** Records for the task follows **

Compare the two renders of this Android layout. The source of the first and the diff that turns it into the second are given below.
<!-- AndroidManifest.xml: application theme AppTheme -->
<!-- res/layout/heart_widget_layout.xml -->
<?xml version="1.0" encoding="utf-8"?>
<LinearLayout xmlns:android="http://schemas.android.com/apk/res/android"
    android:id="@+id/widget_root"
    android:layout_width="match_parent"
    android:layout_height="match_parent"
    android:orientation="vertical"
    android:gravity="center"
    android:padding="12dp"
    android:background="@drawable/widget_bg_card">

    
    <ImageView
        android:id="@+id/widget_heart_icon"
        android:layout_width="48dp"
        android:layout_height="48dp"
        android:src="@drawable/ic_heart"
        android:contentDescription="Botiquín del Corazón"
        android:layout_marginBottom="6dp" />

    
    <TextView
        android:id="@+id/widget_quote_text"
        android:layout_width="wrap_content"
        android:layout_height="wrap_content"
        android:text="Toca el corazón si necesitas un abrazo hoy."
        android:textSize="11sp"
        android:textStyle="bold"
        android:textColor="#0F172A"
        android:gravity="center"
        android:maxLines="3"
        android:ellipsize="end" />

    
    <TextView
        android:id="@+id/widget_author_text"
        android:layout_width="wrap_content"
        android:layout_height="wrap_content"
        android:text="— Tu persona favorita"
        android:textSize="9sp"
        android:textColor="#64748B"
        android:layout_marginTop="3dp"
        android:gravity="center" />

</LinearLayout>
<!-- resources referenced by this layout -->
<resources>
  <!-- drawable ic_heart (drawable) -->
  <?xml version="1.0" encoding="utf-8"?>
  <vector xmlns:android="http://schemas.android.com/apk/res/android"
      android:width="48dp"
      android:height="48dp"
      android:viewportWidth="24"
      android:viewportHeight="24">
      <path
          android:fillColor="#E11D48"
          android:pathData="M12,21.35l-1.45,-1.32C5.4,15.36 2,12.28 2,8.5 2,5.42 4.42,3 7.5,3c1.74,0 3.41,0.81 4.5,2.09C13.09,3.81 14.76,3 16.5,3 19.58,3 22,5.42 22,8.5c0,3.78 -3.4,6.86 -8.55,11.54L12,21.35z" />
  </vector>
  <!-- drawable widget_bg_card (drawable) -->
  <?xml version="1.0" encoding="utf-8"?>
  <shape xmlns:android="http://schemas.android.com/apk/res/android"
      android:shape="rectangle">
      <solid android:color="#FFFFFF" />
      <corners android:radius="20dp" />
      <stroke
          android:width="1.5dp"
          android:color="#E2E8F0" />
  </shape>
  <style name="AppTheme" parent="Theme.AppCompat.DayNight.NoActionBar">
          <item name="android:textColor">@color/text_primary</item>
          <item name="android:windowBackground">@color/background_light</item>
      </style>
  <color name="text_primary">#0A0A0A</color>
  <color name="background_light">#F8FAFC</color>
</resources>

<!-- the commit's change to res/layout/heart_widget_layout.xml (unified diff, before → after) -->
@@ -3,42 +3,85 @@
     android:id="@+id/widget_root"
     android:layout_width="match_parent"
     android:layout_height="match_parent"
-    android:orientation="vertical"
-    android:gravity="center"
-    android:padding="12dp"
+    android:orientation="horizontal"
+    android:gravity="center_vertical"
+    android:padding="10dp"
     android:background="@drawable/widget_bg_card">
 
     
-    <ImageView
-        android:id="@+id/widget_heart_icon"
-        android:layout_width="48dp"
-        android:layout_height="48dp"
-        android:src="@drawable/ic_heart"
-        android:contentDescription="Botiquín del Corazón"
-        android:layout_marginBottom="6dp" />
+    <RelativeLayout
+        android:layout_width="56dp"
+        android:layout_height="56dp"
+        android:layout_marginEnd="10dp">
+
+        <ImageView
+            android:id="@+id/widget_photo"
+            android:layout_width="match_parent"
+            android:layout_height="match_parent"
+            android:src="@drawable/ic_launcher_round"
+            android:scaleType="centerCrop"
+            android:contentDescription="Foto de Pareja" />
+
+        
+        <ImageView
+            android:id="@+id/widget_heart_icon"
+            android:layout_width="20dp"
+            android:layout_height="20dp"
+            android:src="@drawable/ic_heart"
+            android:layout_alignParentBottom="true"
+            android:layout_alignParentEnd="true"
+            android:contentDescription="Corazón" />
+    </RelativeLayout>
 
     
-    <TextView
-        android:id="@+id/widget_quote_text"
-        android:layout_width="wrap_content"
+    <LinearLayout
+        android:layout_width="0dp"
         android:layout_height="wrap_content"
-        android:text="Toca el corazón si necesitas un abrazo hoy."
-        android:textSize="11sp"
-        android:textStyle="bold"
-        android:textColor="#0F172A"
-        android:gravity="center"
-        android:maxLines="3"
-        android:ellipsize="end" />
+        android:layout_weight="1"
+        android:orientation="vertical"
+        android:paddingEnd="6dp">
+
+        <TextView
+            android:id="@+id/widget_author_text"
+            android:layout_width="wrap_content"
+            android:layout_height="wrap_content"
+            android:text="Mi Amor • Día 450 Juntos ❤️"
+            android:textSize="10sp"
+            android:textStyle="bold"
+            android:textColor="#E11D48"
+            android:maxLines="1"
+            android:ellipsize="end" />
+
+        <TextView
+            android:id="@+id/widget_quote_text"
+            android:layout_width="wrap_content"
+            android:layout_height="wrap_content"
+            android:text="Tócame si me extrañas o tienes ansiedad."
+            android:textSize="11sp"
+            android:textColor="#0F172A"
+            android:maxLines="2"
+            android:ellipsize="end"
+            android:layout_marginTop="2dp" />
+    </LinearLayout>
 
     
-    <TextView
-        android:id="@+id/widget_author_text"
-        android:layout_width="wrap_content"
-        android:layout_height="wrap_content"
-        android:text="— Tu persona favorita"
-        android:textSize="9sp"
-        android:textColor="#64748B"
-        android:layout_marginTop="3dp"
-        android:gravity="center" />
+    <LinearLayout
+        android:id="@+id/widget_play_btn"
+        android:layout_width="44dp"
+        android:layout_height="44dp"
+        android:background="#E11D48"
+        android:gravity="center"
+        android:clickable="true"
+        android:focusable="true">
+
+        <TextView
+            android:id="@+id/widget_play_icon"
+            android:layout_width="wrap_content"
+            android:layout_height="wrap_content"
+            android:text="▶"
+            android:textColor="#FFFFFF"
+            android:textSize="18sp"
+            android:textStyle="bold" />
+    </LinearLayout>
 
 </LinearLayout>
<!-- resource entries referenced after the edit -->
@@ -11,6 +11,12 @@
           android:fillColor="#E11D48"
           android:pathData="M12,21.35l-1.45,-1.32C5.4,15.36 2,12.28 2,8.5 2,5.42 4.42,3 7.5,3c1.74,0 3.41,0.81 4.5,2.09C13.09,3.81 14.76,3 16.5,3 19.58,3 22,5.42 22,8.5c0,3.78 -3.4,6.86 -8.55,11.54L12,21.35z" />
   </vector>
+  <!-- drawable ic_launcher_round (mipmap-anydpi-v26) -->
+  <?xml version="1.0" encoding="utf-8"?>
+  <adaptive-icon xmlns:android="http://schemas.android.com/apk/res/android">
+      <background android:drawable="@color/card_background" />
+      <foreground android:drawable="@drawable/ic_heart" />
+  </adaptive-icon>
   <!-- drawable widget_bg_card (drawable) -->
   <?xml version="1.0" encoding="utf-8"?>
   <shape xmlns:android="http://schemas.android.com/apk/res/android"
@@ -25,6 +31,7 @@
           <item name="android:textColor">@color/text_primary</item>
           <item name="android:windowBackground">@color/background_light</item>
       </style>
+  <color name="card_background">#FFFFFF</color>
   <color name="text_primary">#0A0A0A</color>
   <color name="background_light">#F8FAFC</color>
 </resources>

** End of Records for the task **
** Records for the task follows **

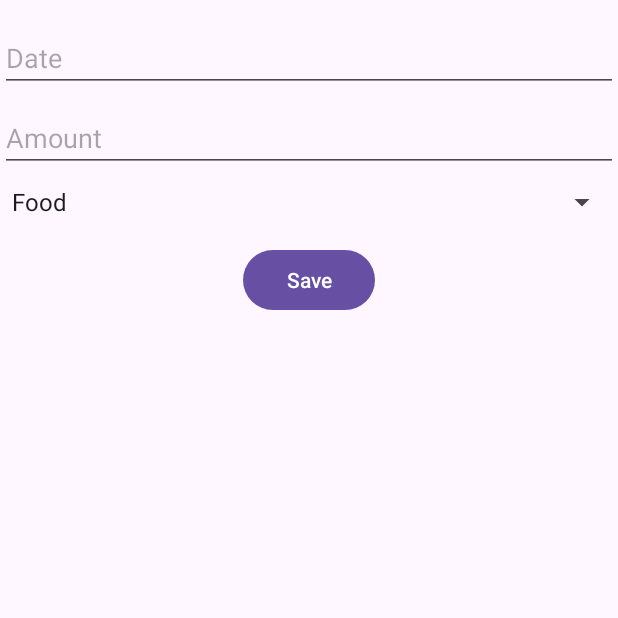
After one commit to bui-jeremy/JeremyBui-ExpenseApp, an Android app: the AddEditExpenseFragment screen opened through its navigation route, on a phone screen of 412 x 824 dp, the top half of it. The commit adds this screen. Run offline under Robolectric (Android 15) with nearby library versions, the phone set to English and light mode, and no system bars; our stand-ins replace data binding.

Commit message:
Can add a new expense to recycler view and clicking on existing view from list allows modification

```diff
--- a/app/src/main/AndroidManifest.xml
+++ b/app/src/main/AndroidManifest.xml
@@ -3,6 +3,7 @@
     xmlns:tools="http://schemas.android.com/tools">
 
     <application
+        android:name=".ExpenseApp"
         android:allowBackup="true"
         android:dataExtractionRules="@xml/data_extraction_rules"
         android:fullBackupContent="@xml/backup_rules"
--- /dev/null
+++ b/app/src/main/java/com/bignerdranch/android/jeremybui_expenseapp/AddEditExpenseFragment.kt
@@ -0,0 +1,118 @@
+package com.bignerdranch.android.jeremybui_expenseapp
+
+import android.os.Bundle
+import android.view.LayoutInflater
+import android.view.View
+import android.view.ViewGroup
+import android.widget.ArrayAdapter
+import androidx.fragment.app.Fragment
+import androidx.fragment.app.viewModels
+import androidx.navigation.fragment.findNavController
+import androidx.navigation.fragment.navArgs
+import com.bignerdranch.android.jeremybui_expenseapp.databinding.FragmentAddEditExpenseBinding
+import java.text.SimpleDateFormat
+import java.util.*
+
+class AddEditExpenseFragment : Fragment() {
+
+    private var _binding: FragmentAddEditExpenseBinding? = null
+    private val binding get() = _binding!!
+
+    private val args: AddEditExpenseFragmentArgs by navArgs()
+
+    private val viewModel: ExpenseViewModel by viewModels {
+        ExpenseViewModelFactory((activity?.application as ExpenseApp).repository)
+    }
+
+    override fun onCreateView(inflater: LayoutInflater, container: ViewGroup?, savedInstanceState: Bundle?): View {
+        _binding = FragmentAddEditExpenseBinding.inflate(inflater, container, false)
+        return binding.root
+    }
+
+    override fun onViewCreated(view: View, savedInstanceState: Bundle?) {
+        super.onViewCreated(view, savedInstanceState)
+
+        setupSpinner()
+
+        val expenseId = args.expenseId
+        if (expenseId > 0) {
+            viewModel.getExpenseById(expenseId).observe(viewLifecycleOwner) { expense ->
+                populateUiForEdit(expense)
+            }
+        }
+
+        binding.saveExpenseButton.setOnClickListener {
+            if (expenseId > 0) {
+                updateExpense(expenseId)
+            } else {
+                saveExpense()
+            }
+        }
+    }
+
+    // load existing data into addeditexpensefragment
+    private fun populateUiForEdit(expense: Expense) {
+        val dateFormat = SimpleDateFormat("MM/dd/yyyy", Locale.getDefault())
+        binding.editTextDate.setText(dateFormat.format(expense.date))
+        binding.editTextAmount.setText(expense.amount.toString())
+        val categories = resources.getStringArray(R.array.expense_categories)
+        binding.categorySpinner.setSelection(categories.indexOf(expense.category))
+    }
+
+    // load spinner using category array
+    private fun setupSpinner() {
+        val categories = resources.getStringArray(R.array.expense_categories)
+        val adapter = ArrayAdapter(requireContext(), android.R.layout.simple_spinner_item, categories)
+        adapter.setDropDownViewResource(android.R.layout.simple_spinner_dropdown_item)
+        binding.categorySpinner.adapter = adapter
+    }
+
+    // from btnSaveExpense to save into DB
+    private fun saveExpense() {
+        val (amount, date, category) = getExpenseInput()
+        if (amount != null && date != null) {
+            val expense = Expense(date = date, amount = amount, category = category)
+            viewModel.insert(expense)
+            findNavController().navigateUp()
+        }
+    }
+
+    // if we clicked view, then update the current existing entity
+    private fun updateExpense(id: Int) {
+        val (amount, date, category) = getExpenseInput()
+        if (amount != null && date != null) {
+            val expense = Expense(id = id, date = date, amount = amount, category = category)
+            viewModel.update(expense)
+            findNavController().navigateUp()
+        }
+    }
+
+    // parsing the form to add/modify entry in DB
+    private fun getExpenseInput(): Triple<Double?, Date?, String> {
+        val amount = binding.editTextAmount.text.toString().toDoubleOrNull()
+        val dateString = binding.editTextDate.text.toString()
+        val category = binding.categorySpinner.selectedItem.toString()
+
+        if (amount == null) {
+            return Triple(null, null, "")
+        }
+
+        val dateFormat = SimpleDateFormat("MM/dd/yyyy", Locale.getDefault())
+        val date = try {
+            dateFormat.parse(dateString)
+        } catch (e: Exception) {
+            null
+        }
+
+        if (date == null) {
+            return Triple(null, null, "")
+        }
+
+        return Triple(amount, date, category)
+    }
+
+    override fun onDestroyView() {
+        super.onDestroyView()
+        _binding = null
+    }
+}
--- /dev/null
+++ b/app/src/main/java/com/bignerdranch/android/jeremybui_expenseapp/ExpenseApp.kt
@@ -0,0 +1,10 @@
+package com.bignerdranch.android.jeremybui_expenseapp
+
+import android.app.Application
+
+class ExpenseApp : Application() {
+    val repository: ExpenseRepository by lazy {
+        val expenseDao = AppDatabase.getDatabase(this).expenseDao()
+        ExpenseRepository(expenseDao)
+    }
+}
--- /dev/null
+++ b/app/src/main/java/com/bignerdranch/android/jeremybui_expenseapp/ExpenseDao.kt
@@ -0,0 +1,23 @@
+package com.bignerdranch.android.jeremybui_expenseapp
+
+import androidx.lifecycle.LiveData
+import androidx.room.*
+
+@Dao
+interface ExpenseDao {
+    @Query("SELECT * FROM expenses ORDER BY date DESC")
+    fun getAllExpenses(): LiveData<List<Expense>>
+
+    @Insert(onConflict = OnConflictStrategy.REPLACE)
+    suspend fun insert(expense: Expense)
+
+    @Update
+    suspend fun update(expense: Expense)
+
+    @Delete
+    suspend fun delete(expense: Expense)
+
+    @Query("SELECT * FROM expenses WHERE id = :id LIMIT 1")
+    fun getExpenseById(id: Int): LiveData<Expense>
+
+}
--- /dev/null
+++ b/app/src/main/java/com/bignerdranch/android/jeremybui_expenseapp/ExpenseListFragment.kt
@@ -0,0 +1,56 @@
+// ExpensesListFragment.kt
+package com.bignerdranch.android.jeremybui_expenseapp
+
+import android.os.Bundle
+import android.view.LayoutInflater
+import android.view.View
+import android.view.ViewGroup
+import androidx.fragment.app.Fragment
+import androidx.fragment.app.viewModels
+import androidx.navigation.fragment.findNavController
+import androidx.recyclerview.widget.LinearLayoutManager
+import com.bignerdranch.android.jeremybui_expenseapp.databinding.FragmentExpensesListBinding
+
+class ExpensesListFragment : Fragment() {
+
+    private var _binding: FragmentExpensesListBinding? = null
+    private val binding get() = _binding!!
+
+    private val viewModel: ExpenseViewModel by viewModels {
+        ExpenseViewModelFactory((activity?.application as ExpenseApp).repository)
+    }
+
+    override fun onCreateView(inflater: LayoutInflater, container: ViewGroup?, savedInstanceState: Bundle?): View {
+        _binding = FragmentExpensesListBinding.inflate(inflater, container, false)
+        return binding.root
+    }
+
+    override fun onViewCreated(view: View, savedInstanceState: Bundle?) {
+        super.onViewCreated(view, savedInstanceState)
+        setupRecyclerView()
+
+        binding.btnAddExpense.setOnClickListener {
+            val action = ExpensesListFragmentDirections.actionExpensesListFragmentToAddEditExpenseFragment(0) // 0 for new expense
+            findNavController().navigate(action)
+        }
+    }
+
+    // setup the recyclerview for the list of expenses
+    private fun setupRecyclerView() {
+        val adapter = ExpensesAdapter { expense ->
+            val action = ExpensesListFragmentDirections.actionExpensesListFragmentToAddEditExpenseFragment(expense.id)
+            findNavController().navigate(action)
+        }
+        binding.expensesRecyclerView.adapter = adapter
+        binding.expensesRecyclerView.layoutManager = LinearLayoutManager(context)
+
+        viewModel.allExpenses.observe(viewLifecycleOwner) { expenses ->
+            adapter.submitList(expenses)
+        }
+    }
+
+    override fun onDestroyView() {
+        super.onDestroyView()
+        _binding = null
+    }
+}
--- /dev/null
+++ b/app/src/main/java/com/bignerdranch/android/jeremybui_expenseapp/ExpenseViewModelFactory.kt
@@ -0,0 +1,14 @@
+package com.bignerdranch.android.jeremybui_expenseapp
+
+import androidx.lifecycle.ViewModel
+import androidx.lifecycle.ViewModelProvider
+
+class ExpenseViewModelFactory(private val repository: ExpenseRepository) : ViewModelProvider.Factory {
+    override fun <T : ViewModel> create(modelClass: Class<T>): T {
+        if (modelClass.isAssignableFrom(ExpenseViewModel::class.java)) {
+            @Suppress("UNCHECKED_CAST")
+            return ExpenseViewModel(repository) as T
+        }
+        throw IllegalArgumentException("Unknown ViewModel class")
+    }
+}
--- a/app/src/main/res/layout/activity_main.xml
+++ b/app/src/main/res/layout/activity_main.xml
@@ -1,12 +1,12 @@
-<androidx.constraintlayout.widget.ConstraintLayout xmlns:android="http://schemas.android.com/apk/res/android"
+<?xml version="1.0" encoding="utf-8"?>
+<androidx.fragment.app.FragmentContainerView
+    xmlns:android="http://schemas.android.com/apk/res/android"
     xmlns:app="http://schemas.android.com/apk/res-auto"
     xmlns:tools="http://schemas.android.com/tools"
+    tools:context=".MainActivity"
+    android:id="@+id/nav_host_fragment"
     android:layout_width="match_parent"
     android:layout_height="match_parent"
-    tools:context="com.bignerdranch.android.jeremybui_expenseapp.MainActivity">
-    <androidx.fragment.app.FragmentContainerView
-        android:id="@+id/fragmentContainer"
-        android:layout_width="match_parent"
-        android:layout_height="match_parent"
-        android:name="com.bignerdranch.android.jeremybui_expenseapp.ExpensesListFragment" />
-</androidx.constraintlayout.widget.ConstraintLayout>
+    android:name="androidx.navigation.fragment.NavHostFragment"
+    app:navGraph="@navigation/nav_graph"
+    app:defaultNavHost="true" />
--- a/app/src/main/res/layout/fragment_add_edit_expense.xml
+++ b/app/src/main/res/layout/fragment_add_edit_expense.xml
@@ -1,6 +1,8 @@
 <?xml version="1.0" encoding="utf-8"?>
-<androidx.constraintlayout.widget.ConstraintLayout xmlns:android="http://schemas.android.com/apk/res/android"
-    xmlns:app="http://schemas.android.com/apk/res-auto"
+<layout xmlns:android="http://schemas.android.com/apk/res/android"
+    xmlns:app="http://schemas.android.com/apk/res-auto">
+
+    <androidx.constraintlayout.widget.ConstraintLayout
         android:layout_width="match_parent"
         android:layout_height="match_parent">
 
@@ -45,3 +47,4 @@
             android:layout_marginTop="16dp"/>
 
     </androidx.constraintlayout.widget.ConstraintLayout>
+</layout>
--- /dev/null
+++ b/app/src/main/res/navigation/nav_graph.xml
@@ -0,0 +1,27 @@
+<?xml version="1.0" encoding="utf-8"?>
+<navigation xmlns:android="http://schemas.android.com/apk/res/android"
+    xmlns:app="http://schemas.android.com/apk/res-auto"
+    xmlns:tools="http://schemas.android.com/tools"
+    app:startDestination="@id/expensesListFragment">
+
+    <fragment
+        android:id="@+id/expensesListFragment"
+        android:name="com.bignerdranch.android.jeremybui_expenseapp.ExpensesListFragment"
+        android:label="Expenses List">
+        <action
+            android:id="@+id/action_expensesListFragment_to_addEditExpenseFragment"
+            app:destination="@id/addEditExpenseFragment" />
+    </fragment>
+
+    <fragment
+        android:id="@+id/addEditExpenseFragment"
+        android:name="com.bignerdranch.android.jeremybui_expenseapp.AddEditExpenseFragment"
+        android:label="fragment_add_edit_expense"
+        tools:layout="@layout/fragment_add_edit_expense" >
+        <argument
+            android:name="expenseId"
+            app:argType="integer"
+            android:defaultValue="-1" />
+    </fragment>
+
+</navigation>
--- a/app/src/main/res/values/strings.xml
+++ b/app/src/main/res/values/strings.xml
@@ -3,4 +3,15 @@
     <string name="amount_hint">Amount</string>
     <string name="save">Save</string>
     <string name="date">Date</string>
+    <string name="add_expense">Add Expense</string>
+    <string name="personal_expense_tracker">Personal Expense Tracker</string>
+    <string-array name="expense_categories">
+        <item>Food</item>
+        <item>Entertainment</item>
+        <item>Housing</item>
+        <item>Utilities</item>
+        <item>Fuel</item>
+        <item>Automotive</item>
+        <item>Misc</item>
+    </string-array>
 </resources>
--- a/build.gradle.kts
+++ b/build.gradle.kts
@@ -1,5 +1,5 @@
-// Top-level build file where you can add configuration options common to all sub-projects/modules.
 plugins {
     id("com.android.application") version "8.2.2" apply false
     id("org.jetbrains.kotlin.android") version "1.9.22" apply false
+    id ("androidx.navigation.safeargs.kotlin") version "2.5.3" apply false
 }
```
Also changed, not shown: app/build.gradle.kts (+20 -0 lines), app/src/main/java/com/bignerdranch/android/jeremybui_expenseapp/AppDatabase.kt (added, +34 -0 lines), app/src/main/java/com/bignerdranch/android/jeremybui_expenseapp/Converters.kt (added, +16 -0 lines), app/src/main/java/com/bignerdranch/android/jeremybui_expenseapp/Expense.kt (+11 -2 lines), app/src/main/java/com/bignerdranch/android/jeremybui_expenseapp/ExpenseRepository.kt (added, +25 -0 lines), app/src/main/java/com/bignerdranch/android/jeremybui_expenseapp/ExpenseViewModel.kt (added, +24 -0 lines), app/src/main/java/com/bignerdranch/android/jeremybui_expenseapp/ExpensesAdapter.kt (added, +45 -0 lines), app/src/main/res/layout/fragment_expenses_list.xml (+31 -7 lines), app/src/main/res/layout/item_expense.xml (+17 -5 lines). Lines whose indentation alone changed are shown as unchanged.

** End of Records for the task **
** Records for the task follows **

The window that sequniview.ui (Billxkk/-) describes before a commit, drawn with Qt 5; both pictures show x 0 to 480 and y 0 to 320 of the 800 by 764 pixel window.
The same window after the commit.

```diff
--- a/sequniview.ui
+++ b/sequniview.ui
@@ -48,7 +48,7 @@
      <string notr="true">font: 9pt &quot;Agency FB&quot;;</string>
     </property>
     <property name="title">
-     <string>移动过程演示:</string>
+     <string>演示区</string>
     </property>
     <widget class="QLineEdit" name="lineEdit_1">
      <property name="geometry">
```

** End of Records for the task **

> _Your goal_
Going through the material above, tally the lines holding "resources" and give the number alone.

> _Written response_
7